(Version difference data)
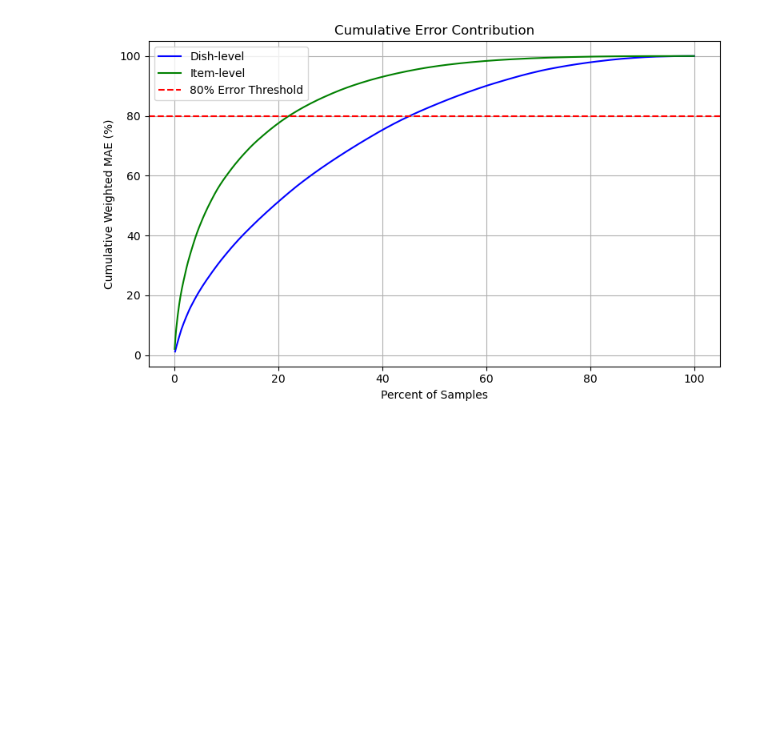
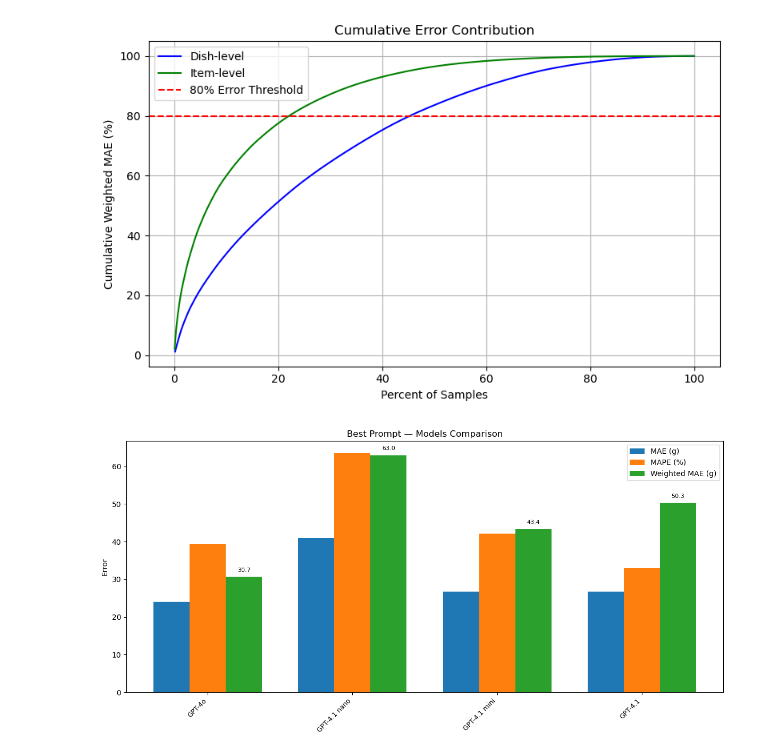
Before and after one commit to samaaraaah/volumetric-estimation-of-food-bachelor-project, a Jupyter notebook: src/visualize_results.ipynb, the cells around one changed output. Drawn from its saved outputs; the diff is of its cells as text; code cells hidden in the pictures; blank space fills up the shorter version.

```diff
--- a/src/visualize_results.ipynb
+++ b/src/visualize_results.ipynb
@@ -204,3 +215,7 @@ analyze_and_plot(error_f, "top_80_percent_error_0604.csv", "top_80_percent_items
 45.35% of dishes account for 80% of the total Weighted MAE.
 22.12% of food items account for 80% of total Weighted MAE.
 [figure]
+# %%
+plot_metrics(df_metrics.iloc[[113, 114, 115, 116]].copy(), "Best Prompt — Models Comparison", label="model", save=True)
+# %% [output]
+[figure, added]
```
Also changed, not shown: parts of 4 cells of this notebook, 13 other files.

## ABOUT THIS TASK
Copy out the lines of the data where the string "ipynb" occurs.

## WRITTEN RESPONSE
Before and after one commit to samaaraaah/volumetric-estimation-of-food-bachelor-project, a Jupyter notebook: src/visualize_results.ipynb, the cells around one changed output. Drawn from its saved outputs; the diff is of its cells as text; code cells hidden in the pictures; blank space fills up the shorter version.
--- a/src/visualize_results.ipynb
+++ b/src/visualize_results.ipynb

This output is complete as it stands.